Basle(?), probably C14
Wood painted black, strip of silver, gilded copper, cut rock crystal
length 21 cm

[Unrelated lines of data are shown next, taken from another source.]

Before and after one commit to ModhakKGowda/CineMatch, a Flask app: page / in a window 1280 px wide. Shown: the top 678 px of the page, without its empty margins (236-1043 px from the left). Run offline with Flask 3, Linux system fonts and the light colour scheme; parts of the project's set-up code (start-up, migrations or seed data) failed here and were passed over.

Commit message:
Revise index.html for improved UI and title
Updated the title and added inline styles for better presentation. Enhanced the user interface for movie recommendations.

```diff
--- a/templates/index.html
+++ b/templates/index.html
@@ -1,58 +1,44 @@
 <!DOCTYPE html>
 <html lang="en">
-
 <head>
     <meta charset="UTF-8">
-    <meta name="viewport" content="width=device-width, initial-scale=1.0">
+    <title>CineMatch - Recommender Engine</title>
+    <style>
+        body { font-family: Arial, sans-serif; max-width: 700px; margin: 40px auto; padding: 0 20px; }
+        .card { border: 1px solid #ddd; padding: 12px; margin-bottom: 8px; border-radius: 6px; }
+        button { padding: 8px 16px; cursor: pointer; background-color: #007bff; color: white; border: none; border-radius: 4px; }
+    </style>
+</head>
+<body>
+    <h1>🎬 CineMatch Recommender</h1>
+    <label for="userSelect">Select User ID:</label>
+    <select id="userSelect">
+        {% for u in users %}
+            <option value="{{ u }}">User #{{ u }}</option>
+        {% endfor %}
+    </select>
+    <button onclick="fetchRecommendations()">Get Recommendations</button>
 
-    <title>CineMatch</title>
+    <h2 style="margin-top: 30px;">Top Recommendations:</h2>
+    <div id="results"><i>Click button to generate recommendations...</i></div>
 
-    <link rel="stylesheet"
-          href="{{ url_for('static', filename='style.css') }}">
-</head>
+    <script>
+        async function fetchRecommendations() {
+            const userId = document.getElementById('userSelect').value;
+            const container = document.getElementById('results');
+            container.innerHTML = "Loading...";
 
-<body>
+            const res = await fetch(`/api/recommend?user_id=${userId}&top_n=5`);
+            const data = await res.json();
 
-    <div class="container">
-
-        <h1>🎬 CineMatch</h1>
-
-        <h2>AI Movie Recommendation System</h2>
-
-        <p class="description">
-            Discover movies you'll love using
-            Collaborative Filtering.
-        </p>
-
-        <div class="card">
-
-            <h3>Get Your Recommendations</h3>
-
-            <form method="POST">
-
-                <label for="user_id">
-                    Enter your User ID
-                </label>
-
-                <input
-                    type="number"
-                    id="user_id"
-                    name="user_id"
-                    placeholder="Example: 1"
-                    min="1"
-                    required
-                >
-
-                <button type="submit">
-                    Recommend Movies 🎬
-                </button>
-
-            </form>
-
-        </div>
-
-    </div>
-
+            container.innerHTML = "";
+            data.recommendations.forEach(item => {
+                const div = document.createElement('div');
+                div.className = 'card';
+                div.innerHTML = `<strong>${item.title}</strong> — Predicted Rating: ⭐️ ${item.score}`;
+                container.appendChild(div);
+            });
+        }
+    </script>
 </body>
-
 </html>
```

Fifteenth century inventories of the treasure of Basle Münster list several ceremonial maces, but none of the descriptions matches this one, for which there is a counterpart only in inventories dating from 1511 and 1525: "Item ein steckhen mit silber strichen umbwunden, pro pedello in magnis processionibus" (a stick with a silver strip wound round it to be carried by the 'Pedell' in large processions). The 'Pedell' was the beadle. It was his duty to arrange prayer meetings and the celebration of the Mass, to see that the order of the Mass was observed, to prepare the liturgical instruments and to collect the offerings. The beadle of the chapter of Basle cathedral was a priest. He walked in front of processions with a mace as the symbol of the dignity of his office. Depending on the occasion he carried a simple staff or a more lavish mace. This ceremonial mace consists of a wooden stick painted black with a strip of silver wound round it in a spiral. The top end of the stick is encased in a plain gilded copper ferrule, and the decorative top consists of a whorl shaped knob with a cone shaped tip made of rock crystal in a gilded copper mount.